Can you tell me, what version is your infrastructure?

September 21, 2015 - by Elijah Zupancic

Despite years of collective pain trying to obtain knowability--also known as what the hell is going on--around what application code is running in production, our industry is only in the infancy of gaining the same knowability of the infrastructure on which our application code runs. Think about it: if you know the version of your software artifact, but don’t have certainty about the underlying platform in which it is running, do you really have any certainty about your application? It is like versioning your application to "3.something" or "4.meh" because you are missing a key knowledge about what exactly is running.

Knowing the version of your infrastructure is at least as important the version of your application code. If you still don't agree with me about why you may want to know exact nature of your application’s infrastructure is, think about the following questions:

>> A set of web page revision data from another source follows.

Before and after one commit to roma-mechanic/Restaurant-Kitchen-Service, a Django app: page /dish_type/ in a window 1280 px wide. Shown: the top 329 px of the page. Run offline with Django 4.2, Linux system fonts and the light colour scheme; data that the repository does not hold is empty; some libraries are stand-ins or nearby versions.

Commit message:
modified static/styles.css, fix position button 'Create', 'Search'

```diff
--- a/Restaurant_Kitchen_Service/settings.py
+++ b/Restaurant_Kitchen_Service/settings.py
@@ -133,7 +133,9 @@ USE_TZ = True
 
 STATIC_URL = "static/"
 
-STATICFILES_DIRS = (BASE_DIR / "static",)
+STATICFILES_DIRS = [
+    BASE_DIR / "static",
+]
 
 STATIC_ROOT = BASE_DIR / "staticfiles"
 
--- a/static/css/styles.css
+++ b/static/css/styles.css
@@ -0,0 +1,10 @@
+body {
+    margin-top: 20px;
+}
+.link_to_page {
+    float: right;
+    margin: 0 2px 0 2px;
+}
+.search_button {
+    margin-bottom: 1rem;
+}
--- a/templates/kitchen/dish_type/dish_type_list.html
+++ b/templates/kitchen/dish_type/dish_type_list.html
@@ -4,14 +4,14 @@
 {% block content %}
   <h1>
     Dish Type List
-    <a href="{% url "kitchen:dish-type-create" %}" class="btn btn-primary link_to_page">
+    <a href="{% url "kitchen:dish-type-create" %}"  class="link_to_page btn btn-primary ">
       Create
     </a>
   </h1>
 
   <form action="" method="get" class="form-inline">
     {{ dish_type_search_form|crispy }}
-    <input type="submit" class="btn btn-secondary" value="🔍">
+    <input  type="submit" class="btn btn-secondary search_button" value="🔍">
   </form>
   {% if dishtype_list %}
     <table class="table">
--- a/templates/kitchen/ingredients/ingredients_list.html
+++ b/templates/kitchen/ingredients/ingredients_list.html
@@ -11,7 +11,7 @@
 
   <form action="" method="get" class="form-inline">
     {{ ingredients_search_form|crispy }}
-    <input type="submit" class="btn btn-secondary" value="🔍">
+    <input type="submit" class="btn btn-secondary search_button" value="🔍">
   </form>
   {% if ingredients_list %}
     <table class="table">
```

  • What do you consider infrastructure? What is meaningful to you about the platform in which your application is running?
  • What is the first question you're asked after you report a bug?
  • How do you know what shared libraries an application is using at runtime?
  • What is the version of the application framework or server running your application?
  • What version of the OS is running your application? When was it last patched?
  • What deviations to your OS’s configuration were made since it was installed? Better yet, what install options were used when it was set up?
  • What is the version of the database that your application is connecting to?
  • What are the firewall rules needed to secure your application?
  • What scheduled jobs need to be run to make your application function? Are they invoked from another system?

If your answer to any of those involved sshing into the box or checking a wiki, you should keep reading.

Elijah Zupancic's post first appeared on Medium. Elijah is a solutions engineer at Joyent. He prefers his tea and sake piping hot.